For much of the history of automotive transportation, single-function has been the way to go. We navigated with single-function devices — maps. We entertained ourselves with single-function devices — our radios. We communicated locally by talking to passengers in our car. As technology infiltrated its way into our vehicle, single-function remained the way to go. We augmented our radios with cassettes, eight-tracks, and finally CD players. We augmented our navigation with single-function devices — remember the little GPS navigation devices for cars. Even as we moved to the personal device era with the introduction of the iPod at the turn of the century, they were single-function devices. iPods and other MP3 players allowed you to play music, and perhaps record a voice message. They were rarely wireless; if they were, it was to communicate to the speakers, not to other devices.
Telephones, on the other hand, have morphed into multifunction usage devices. Our original phones — remember those, with rotary dials — were hard wired and non-mobile. The first mobile phones (often built into cars) were bulky, but single functions. Even early cell phones were single functions. Multifunction crept in with text messages. Then came the iPhone, and functionality exploded. The world of apps was created, and the growth of iOS and Android meant there was no turning back. Apps supplanted the single-function devices, bringing in music apps and navigation apps and text communication apps, and photography apps. All the single function devices disappeared, except for niche users like me who prefer to use iPod Classics, maps, and cameras.
That brings us to today, and this post. I was reading a Mr. Roadshow column today about the new law in California: if you use an electronic wireless communications device, it (a) must not be held during operation (i.e., attach it to a mount such as a dashboard, vent, or CD mount), and (b) must only be controlled by voice or single-swipes. A father had written in about his kid, who couldn’t navigate without his phone: “These kids need to use hands-free, voice directed GPS to get around. Otherwise, what are they going to do? Use a paper map? Stop and ask directions? Not gonna happen.”
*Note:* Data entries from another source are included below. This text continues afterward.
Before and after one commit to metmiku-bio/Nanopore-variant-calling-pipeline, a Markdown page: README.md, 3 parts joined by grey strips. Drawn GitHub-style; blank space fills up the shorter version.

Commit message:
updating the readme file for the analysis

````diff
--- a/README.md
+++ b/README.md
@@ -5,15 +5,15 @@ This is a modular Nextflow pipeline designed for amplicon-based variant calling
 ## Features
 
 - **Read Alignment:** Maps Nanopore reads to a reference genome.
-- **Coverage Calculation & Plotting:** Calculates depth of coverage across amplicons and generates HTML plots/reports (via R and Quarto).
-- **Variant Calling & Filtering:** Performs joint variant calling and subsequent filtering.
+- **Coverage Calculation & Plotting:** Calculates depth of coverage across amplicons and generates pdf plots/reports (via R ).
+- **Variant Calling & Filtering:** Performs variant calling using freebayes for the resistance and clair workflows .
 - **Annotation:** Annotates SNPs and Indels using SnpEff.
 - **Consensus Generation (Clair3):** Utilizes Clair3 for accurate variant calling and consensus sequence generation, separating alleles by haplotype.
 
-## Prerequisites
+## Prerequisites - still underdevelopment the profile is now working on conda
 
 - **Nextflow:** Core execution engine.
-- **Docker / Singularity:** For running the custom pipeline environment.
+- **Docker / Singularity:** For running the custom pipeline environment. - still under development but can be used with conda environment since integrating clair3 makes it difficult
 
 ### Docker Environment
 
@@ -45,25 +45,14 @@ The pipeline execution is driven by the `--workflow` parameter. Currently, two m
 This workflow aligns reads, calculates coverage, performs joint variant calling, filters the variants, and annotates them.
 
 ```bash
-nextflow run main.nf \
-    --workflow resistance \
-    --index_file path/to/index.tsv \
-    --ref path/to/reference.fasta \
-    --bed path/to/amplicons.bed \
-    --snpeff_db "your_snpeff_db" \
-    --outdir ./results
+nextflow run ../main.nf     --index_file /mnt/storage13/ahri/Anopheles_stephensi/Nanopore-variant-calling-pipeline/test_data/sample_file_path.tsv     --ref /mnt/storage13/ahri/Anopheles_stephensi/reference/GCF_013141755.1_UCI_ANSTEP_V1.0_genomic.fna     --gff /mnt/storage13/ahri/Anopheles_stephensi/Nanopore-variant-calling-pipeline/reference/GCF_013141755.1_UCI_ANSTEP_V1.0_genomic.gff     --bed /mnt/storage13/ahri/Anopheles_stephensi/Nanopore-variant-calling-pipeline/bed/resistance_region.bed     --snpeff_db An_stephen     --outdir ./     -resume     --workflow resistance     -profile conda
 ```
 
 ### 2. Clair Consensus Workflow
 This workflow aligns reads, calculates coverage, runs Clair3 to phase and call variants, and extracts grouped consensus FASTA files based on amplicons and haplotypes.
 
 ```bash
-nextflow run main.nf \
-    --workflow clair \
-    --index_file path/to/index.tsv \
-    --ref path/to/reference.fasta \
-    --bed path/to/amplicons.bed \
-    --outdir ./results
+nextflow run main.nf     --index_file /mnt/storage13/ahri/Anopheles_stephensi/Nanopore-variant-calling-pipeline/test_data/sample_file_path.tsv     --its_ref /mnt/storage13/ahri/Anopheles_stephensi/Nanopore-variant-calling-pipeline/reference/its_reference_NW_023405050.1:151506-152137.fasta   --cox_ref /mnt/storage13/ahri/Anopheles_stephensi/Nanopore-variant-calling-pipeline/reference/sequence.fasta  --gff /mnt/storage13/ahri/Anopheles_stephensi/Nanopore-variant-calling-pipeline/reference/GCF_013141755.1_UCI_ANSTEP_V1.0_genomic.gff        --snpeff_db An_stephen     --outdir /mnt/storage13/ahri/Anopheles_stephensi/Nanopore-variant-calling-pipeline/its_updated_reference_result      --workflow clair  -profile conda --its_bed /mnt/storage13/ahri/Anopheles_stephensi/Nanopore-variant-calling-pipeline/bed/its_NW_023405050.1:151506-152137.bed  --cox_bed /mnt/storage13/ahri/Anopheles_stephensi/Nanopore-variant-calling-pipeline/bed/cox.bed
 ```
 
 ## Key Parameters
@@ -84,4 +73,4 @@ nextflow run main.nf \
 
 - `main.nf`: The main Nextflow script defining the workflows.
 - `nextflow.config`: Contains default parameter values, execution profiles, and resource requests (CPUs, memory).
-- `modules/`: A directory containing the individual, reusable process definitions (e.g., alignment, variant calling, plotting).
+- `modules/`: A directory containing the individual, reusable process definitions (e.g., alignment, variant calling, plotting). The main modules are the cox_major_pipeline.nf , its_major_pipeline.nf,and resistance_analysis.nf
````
Me? I think any respectable parent should teach their child to use a map (either paper or electronic), consult it before going anywhere, and plot out some routes ahead of time. But how few respectable parents do you know?
Thus: this post, and a plea that perhaps our multi-function world has gone too far. The new law in California specifically refers to “a handheld wireless telephone or an electronic wireless communications device”, where “electronic wireless communications device” includes, but is not limited to, “a broadband personal communication device, a specialized mobile radio device, a handheld device or laptop computer with mobile data access, a pager, or a two-way messaging device.” The key aspect here is two-way communications.
What isn’t a problem under the law? A dedicated GPS device. iPods other than the iPod Touch (in particular, the iPod Classic, which can only play music with a physical connection to the audio output). [Also exempted are “manufacturer-installed systems that are embedded in the vehicle”, but who actually can figure out and use the internal car systems]. I’m perfectly fine with my iPod Classic on a mount for music, and a paper map next to me for directions.
In trying to make one device to serve them all, we’ve created an overly complicated and distracting world. Although it may mean multiple device, often single-function devices are easier to use and safer. Just ask anyone familiar with cybersecurity, and then will tell you the risks from extreme complexity and feeping creaturism.